Every line in the records below that holds the word "MaterialTheme" is to be copied.

[Opening SOURCE MATERIAL section]

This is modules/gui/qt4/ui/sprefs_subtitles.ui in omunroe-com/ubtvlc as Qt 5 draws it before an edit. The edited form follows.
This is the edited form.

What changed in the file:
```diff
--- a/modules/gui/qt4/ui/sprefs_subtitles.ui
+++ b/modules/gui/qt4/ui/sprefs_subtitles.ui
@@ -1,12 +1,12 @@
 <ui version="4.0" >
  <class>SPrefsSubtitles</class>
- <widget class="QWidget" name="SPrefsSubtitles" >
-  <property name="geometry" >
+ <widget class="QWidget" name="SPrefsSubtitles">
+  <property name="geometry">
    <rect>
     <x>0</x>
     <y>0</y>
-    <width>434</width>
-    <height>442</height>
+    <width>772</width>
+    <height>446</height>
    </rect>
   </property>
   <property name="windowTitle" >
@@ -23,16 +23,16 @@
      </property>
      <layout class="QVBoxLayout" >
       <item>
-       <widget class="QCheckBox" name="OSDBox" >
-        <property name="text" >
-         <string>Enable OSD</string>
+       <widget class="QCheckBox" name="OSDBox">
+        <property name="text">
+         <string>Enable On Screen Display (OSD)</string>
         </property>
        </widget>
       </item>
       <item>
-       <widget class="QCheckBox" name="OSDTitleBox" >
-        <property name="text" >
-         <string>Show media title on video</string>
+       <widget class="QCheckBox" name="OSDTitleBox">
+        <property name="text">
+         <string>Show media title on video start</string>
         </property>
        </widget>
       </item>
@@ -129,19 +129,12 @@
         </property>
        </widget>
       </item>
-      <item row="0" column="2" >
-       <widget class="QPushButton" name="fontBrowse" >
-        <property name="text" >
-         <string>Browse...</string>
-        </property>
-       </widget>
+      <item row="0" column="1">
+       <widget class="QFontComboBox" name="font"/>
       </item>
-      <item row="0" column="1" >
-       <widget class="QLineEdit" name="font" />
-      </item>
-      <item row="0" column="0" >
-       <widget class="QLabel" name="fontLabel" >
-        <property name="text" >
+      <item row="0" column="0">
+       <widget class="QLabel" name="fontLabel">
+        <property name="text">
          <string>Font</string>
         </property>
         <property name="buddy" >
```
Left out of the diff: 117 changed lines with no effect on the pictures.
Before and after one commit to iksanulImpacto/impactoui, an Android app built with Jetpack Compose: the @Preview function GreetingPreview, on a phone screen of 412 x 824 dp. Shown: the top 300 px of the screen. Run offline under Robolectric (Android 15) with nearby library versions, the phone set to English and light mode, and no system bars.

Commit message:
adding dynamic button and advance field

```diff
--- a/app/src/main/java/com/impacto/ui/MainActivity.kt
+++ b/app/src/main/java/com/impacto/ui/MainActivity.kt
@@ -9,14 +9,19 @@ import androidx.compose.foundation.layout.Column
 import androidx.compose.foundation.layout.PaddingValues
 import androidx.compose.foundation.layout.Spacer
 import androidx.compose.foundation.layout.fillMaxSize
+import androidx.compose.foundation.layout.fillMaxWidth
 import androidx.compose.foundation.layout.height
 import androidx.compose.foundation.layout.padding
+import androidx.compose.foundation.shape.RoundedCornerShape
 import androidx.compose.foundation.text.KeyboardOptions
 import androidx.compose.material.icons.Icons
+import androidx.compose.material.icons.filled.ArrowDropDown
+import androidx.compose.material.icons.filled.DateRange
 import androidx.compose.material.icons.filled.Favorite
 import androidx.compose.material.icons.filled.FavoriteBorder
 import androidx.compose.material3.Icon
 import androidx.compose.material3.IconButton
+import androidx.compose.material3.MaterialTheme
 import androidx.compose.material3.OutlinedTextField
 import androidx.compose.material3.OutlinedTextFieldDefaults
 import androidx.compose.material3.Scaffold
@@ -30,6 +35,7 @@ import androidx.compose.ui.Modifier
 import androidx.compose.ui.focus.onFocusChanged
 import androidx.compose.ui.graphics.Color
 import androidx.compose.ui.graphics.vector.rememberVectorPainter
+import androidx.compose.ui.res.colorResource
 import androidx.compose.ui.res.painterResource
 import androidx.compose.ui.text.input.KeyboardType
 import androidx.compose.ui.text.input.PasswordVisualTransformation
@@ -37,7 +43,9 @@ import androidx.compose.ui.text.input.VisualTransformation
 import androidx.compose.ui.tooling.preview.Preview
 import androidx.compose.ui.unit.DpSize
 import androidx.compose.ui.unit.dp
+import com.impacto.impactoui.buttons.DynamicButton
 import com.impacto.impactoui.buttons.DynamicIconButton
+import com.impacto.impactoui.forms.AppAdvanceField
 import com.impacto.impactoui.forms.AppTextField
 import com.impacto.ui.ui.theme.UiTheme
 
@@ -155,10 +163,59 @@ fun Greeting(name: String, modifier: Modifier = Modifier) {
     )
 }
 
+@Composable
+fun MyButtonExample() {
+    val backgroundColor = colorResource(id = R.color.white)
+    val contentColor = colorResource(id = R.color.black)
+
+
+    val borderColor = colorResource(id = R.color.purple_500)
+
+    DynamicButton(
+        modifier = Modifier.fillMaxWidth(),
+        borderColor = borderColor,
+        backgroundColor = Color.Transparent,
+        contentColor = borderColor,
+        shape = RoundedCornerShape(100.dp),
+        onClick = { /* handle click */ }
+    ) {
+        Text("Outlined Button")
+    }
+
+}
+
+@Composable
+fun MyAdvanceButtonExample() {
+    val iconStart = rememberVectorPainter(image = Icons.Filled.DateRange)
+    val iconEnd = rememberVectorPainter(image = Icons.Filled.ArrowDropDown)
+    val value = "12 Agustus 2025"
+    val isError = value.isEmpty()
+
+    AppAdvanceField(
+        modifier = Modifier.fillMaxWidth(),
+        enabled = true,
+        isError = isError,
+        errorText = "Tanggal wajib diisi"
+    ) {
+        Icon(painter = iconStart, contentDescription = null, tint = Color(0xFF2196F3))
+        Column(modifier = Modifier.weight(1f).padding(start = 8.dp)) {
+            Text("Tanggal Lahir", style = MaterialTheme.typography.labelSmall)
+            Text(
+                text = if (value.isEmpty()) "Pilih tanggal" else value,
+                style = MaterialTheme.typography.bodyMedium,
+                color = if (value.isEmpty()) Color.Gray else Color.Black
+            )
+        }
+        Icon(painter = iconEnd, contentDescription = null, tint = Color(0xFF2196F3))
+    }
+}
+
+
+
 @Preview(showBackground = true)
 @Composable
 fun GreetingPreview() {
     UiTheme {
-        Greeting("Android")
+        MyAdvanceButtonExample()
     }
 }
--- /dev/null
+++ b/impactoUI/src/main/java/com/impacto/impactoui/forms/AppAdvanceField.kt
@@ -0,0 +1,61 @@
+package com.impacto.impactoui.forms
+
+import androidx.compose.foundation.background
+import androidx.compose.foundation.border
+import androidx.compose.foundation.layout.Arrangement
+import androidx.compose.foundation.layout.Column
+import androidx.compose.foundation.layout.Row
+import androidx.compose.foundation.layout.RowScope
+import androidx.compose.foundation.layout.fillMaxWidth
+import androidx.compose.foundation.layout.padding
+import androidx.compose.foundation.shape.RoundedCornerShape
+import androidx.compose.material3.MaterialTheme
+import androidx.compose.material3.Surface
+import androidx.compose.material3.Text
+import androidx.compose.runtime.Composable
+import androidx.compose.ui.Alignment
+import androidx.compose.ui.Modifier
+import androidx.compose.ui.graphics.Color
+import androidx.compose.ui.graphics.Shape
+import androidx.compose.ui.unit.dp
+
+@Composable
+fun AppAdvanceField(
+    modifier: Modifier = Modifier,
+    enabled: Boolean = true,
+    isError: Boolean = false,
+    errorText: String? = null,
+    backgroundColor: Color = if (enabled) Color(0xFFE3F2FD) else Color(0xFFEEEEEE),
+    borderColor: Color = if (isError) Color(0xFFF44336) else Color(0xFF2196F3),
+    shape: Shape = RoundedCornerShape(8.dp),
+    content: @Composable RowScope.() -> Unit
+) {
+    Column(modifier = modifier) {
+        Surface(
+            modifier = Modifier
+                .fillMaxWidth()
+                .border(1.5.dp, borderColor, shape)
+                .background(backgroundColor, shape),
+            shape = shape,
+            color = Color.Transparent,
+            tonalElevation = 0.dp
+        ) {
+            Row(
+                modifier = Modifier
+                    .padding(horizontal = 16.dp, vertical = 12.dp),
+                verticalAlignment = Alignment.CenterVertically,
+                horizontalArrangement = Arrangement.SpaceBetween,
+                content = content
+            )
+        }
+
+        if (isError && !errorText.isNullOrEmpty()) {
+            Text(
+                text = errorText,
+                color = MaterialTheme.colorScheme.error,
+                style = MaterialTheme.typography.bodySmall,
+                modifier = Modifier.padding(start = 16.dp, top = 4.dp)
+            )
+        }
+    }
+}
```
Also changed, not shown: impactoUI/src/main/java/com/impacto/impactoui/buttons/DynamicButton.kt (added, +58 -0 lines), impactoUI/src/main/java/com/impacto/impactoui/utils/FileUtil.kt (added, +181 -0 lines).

[Closing SOURCE MATERIAL section]

• SOLUTION TO THIS PROBLEM:
+import androidx.compose.material3.MaterialTheme
+            Text("Tanggal Lahir", style = MaterialTheme.typography.labelSmall)
+                style = MaterialTheme.typography.bodyMedium,
+import androidx.compose.material3.MaterialTheme
+                color = MaterialTheme.colorScheme.error,
+                style = MaterialTheme.typography.bodySmall,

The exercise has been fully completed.